The principle itself was enshrined in the constitution in 1945 by a majority of men (women’s suffrage was only granted in 1971). A law was to be negotiated in parliament in order to create a new insurance system. However, it was extremely difficult to come up with a draft that the majority could support. When at last a compromise was submitted to the people in 1974 they refused it. Then again in 1984, 1987 and 1999 new attempts were rejected. It was only in 2004 that 55.4% of voters accepted a 14 week maternity leave.
So if a referendum like the Brexit vote was organised in Switzerland, nobody would be surprised to have to vote again on the law implementing the ‘divorce’ deal negotiated with the EU. As aforementioned, anyone can demand a ‘popular referendum’ to defy that law. All it takes is 50,000 signatures.
Another peculiarity of the Swiss system is that whenever a popular referendum is approved by the people, our parliament then has to decide how to draft a law to implement it. In doing so, they have to make sure it can be enforced and that it does not contradict other laws or treaties. Sometimes that seems impossible. So in order to respect what they believe is the ‘will’ of the people they take the liberty of interpreting very loosely the terms of the referendum (does that ring a bell?).
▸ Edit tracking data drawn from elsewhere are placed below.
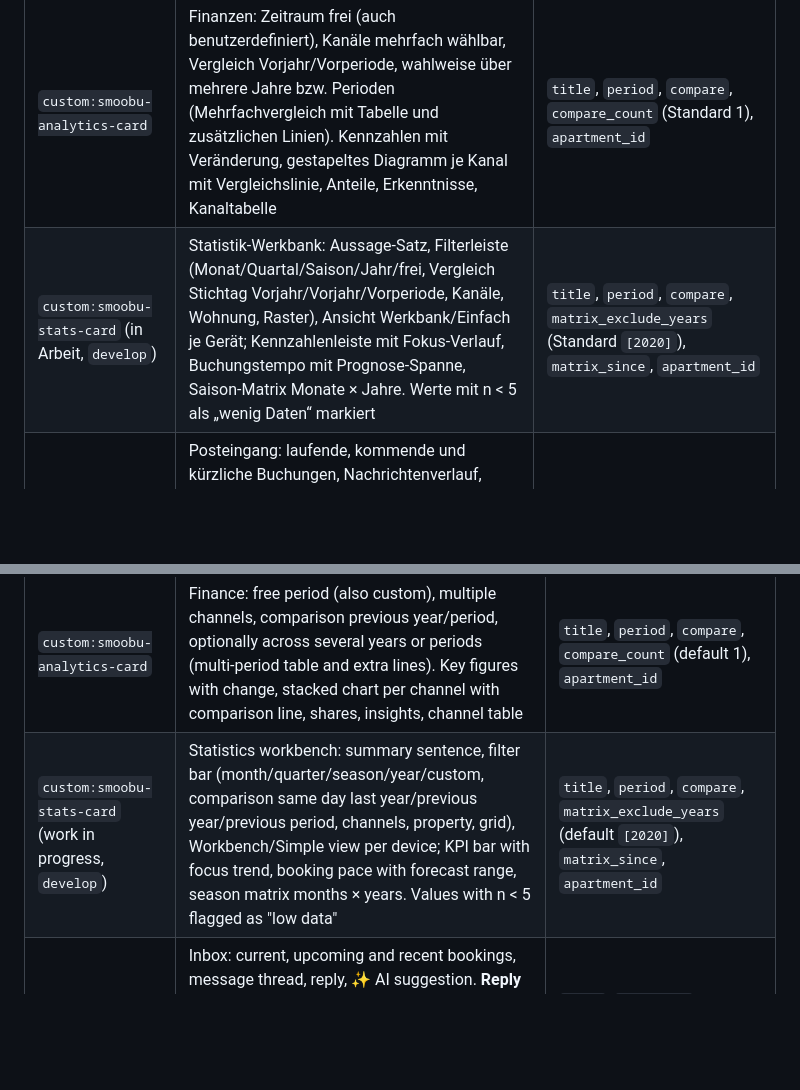
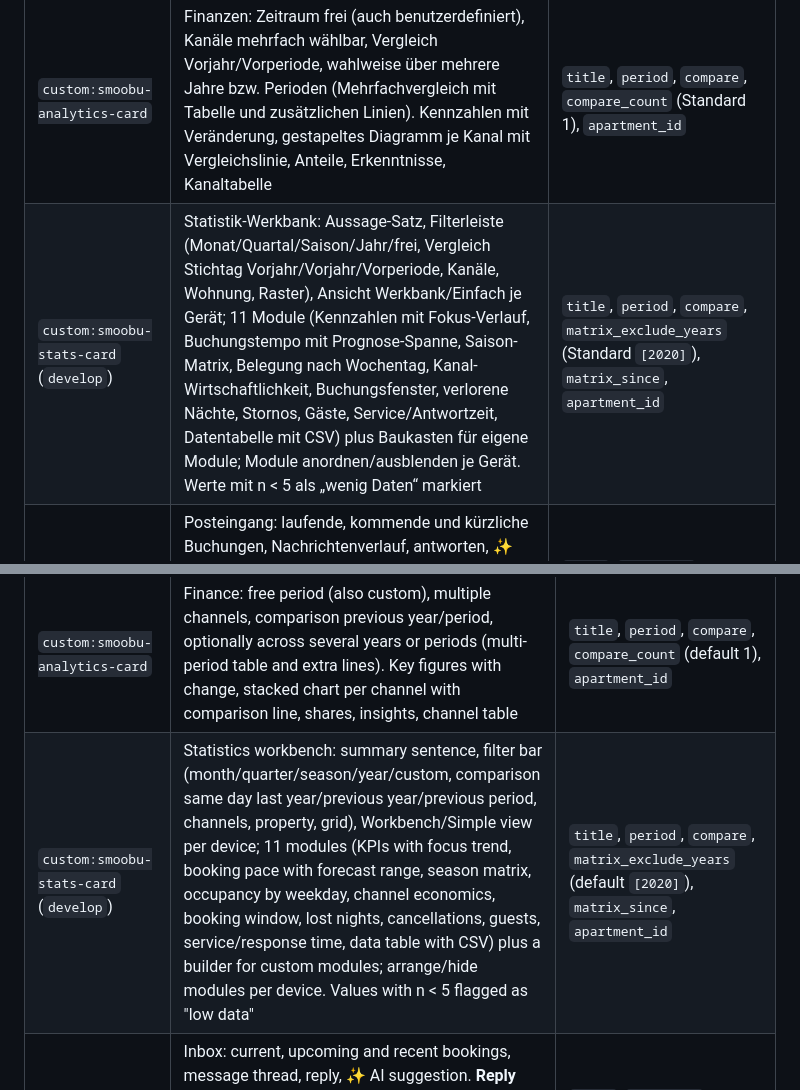
Before and after one commit to Grunor/ha-Smoobu, a Markdown page: README.md, 2 parts joined by grey strips. Drawn GitHub-style; blank space fills up the shorter version.

```diff
--- a/README.md
+++ b/README.md
@@ -411,7 +411,7 @@ Die Integration bringt eigene Karten mit. Sie werden automatisch geladen (keine
 | `custom:smoobu-timeline-card` | Belegungsplan je Monat mit Kanalfarben, Sperrzeiten, Tagespreis, Mindestaufenthalt, nicht buchbaren Lücken. Tage markieren → **sperren** oder **Preis/Mindestaufenthalt setzen** | `title`, `months` (3), `show_prices`, `actions`, `apartment_id` |
 | `custom:smoobu-bookings-card` | Buchungsliste: Suche, Zeitraum, Kanal- und Statusfilter (inkl. Stornos, Sperrzeiten), Sortierung, Summen, CSV-Export | `title`, `period`, `status`, `apartment_id` |
 | `custom:smoobu-analytics-card` | Finanzen: Zeitraum frei (auch benutzerdefiniert), Kanäle mehrfach wählbar, Vergleich Vorjahr/Vorperiode, wahlweise über mehrere Jahre bzw. Perioden (Mehrfachvergleich mit Tabelle und zusätzlichen Linien). Kennzahlen mit Veränderung, gestapeltes Diagramm je Kanal mit Vergleichslinie, Anteile, Erkenntnisse, Kanaltabelle | `title`, `period`, `compare`, `compare_count` (Standard 1), `apartment_id` |
-| `custom:smoobu-stats-card` (in Arbeit, `develop`) | Statistik-Werkbank: Aussage-Satz, Filterleiste (Monat/Quartal/Saison/Jahr/frei, Vergleich Stichtag Vorjahr/Vorjahr/Vorperiode, Kanäle, Wohnung, Raster), Ansicht Werkbank/Einfach je Gerät; Kennzahlenleiste mit Fokus-Verlauf, Buchungstempo mit Prognose-Spanne, Saison-Matrix Monate × Jahre. Werte mit n < 5 als „wenig Daten“ markiert | `title`, `period`, `compare`, `matrix_exclude_years` (Standard `[2020]`), `matrix_since`, `apartment_id` |
+| `custom:smoobu-stats-card` (`develop`) | Statistik-Werkbank: Aussage-Satz, Filterleiste (Monat/Quartal/Saison/Jahr/frei, Vergleich Stichtag Vorjahr/Vorjahr/Vorperiode, Kanäle, Wohnung, Raster), Ansicht Werkbank/Einfach je Gerät; 11 Module (Kennzahlen mit Fokus-Verlauf, Buchungstempo mit Prognose-Spanne, Saison-Matrix, Belegung nach Wochentag, Kanal-Wirtschaftlichkeit, Buchungsfenster, verlorene Nächte, Stornos, Gäste, Service/Antwortzeit, Datentabelle mit CSV) plus Baukasten für eigene Module; Module anordnen/ausblenden je Gerät. Werte mit n < 5 als „wenig Daten“ markiert | `title`, `period`, `compare`, `matrix_exclude_years` (Standard `[2020]`), `matrix_since`, `apartment_id` |
 | `custom:smoobu-inbox-card` | Posteingang: laufende, kommende und kürzliche Buchungen, Nachrichtenverlauf, antworten, ✨ KI-Vorschlag. **Antwort offen** = neueste Nachricht kommt vom Gast (Nachrichten an den Gast, auch automatische, schließen); Button **„Keine Antwort nötig“** hakt sie ohne Antwort ab, bis der Gast erneut schreibt (rückgängig machbar) | `title`, `days_back`, `days_ahead`, `message_entity` |
 | `custom:smoobu-assistant-card` | KI-Assistent: Wissensdatenbank (freigeben, bearbeiten, vertraulich), Vorschläge, Gelerntes, Lücken, Import | `title` |
 
@@ -1084,7 +1084,7 @@ The integration ships its own cards. They are loaded automatically (no resource
 | `custom:smoobu-timeline-card` | Occupancy plan per month with channel colours, blocks, daily price, minimum stay, unbookable gaps. Mark days → **block** or **set price/minimum stay** | `title`, `months` (3), `show_prices`, `actions`, `apartment_id` |
 | `custom:smoobu-bookings-card` | Booking list: search, period, channel and status filters (incl. cancellations, blocks), sorting, totals, CSV export | `title`, `period`, `status`, `apartment_id` |
 | `custom:smoobu-analytics-card` | Finance: free period (also custom), multiple channels, comparison previous year/period, optionally across several years or periods (multi-period table and extra lines). Key figures with change, stacked chart per channel with comparison line, shares, insights, channel table | `title`, `period`, `compare`, `compare_count` (default 1), `apartment_id` |
-| `custom:smoobu-stats-card` (work in progress, `develop`) | Statistics workbench: summary sentence, filter bar (month/quarter/season/year/custom, comparison same day last year/previous year/previous period, channels, property, grid), Workbench/Simple view per device; KPI bar with focus trend, booking pace with forecast range, season matrix months × years. Values with n < 5 flagged as "low data" | `title`, `period`, `compare`, `matrix_exclude_years` (default `[2020]`), `matrix_since`, `apartment_id` |
+| `custom:smoobu-stats-card` (`develop`) | Statistics workbench: summary sentence, filter bar (month/quarter/season/year/custom, comparison same day last year/previous year/previous period, channels, property, grid), Workbench/Simple view per device; 11 modules (KPIs with focus trend, booking pace with forecast range, season matrix, occupancy by weekday, channel economics, booking window, lost nights, cancellations, guests, service/response time, data table with CSV) plus a builder for custom modules; arrange/hide modules per device. Values with n < 5 flagged as "low data" | `title`, `period`, `compare`, `matrix_exclude_years` (default `[2020]`), `matrix_since`, `apartment_id` |
 | `custom:smoobu-inbox-card` | Inbox: current, upcoming and recent bookings, message thread, reply, ✨ AI suggestion. **Reply pending** = latest message is from the guest (messages to the guest, including automatic ones, close it); **"No reply needed"** marks it done without replying until the guest writes again (can be undone) | `title`, `days_back`, `days_ahead`, `message_entity` |
 | `custom:smoobu-assistant-card` | AI assistant: knowledge base (approve, edit, confidential), suggestions, learned examples, gaps, import | `title` |
 
```
Also changed, not shown: CHANGELOG.md (+8 -0 lines), docs/screenshots/seite_statistik_dunkel.png, docs/screenshots/seite_statistik_handy_dunkel.png, docs/screenshots/seite_statistik_handy_hell.png, docs/screenshots/seite_statistik_hell.png, 2 other files.
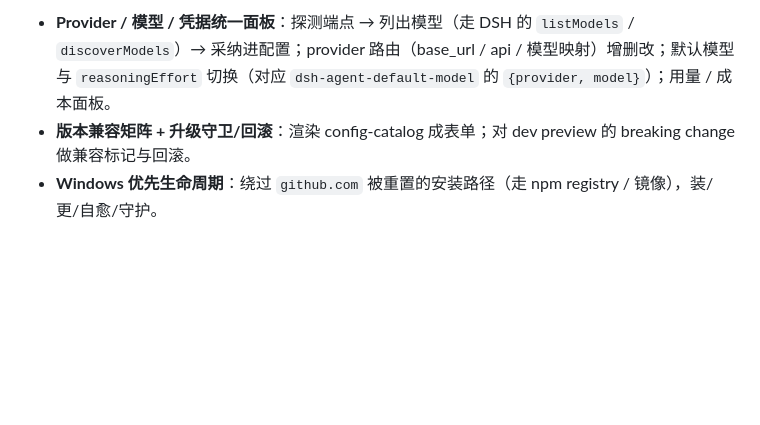
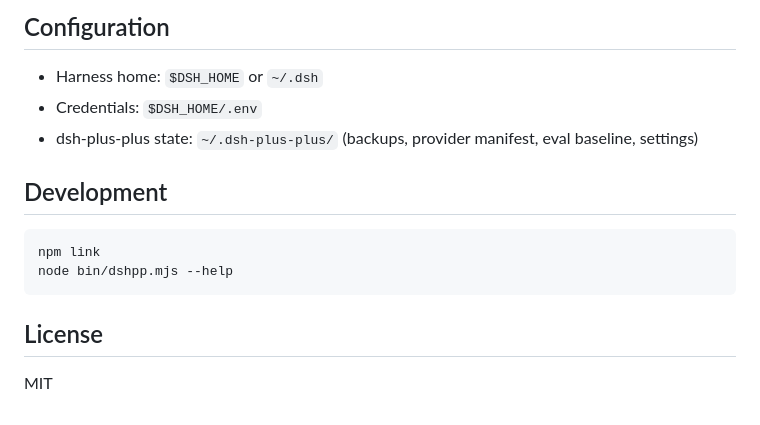
Before and after one commit to limlnx523/dsh-plus-plus, a Markdown page: README.md, the part around one of its changes. Drawn GitHub-style; blank space fills up the shorter version.

Commit message:
Rewrite README in a formal, factual style

````diff
--- a/README.md
+++ b/README.md
@@ -56,4 +49,17 @@ node bin/dshpp.mjs env set DEEPSEEK_API_KEY=sk-...   # 写入凭据
 
-- **Provider / 模型 / 凭据统一面板**：探测端点 → 列出模型（走 DSH 的 `listModels` / `discoverModels`）→ 采纳进配置；provider 路由（base_url / api / 模型映射）增删改；默认模型与 `reasoningEffort` 切换（对应 `dsh-agent-default-model` 的 `{provider, model}`）；用量 / 成本面板。
-- **版本兼容矩阵 + 升级守卫/回滚**：渲染 config-catalog 成表单；对 dev preview 的 breaking change 做兼容标记与回滚。
-- **Windows 优先生命周期**：绕过 `github.com` 被重置的安装路径（走 npm registry / 镜像），装/更/自愈/守护。
+## Configuration
+
+- Harness home: `$DSH_HOME` or `~/.dsh`
+- Credentials: `$DSH_HOME/.env`
+- dsh-plus-plus state: `~/.dsh-plus-plus/` (backups, provider manifest, eval baseline, settings)
+
+## Development
+
+```sh
+npm link
+node bin/dshpp.mjs --help
+```
+
+## License
+
+MIT
````
Also changed, not shown: other parts of README.md (+32 -39 lines).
A perfect illustration of this is the 2014 popular initiative against ‘mass immigration’, which brought Switzerland pretty close to Britain’s current situation. The initiative, presented by the right wing populist Swiss People’s Party, was accepted by 50.3% of voters. It required a new law (to be adopted within three years) capping the number of immigrants and reintroducing quotas by country. If implemented, it would have violated the free movement treaty signed with the European Union, terminating automatically a group of six Swiss EU Bilateral treaties crucial for access to the single market.
That never happened. Switzerland did try to renegotiate a new free movement treaty with the EU, but the European Commission refused. So the swiss parliament drafted a law that forces employers to give priority to hiring Swiss nationals and residents in areas high unemployment in their region or sector. No capping, no quotas, no violation of the free movement treaty. Therefore Switzerland was not expelled from the European single market.
Obviously this infuriated the Swiss People’s Party. Their leadership threatened to launch a referendum against that law. But they never did, probably because they did not think they could win. They were not sure that voters would support them now it was clear Switzerland could lose access to the single market. In previous votes, Swiss citizens clearly voted in favour of free movement, so you can see why they had a crisis of confidence.
The story does not end there. After the popular initiative against mass immigration was voted in 2014, a group of opponents launched their own popular initiative to try to cancel it. They collected the 100,000 signatures required, but in the end they stopped the procedure because the bilateral treaties were not threatened any more. They did not want to risk a new vote that might make the situation worse.
Does all this sound too complicated? Absolutely! But that is the price to pay if you want to respect the will of the people. The Swiss are prepared to vote again and again to make sure parliament correctly interprets their will. Perhaps that is something for the British Parliament to bear in mind.
Andres Allemand is a Swiss journalist who usually writes for La Tribune de Geneve.